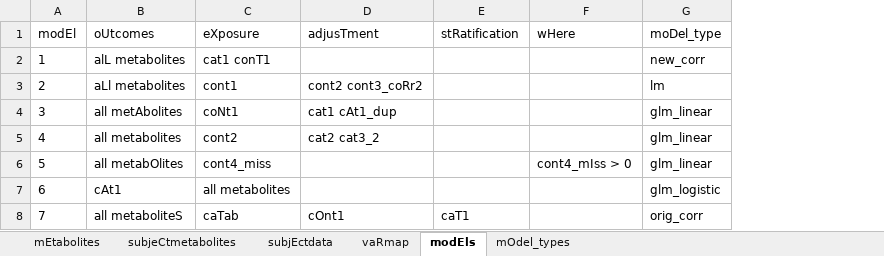
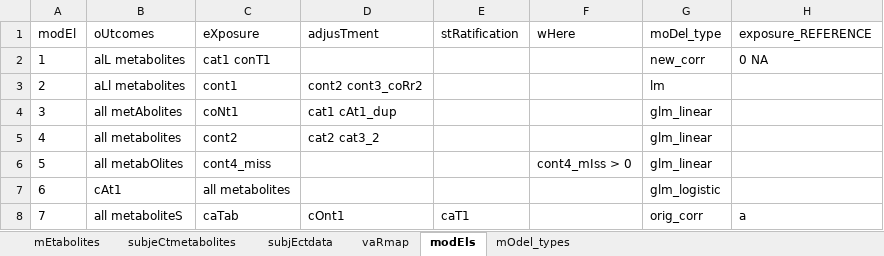
Before and after one commit to CBIIT/R-cometsAnalytics, an Excel workbook: RPackageSource/inst/extdata/test_objects/testData.xlsx, sheet modEls, drawn as a sheet; values as stored, in another font and other column widths than the file's, no borders; the diff names each change by its address in the sheet, - before the commit and + after, or states it on an @@ line.

```diff
--- a/RPackageSource/inst/extdata/test_objects/testData.xlsx (sheet modEls)
+++ b/RPackageSource/inst/extdata/test_objects/testData.xlsx (sheet modEls)
+column H (exposure_REFERENCE), rows 2-8: 0 NA |  |  |  |  |  | a
```
Also changed, not shown: sheet vaRmap, 13 other files.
########
> [Exercise description]
Set down a word-for-word copy of the records, dropping any picture.

> [Task response]
Before and after one commit to CBIIT/R-cometsAnalytics, an Excel workbook: RPackageSource/inst/extdata/test_objects/testData.xlsx, sheet modEls, drawn as a sheet; values as stored, in another font and other column widths than the file's, no borders; the diff names each change by its address in the sheet, - before the commit and + after, or states it on an @@ line.

```diff
--- a/RPackageSource/inst/extdata/test_objects/testData.xlsx (sheet modEls)
+++ b/RPackageSource/inst/extdata/test_objects/testData.xlsx (sheet modEls)
+column H (exposure_REFERENCE), rows 2-8: 0 NA |  |  |  |  |  | a
```
Also changed, not shown: sheet vaRmap, 13 other files.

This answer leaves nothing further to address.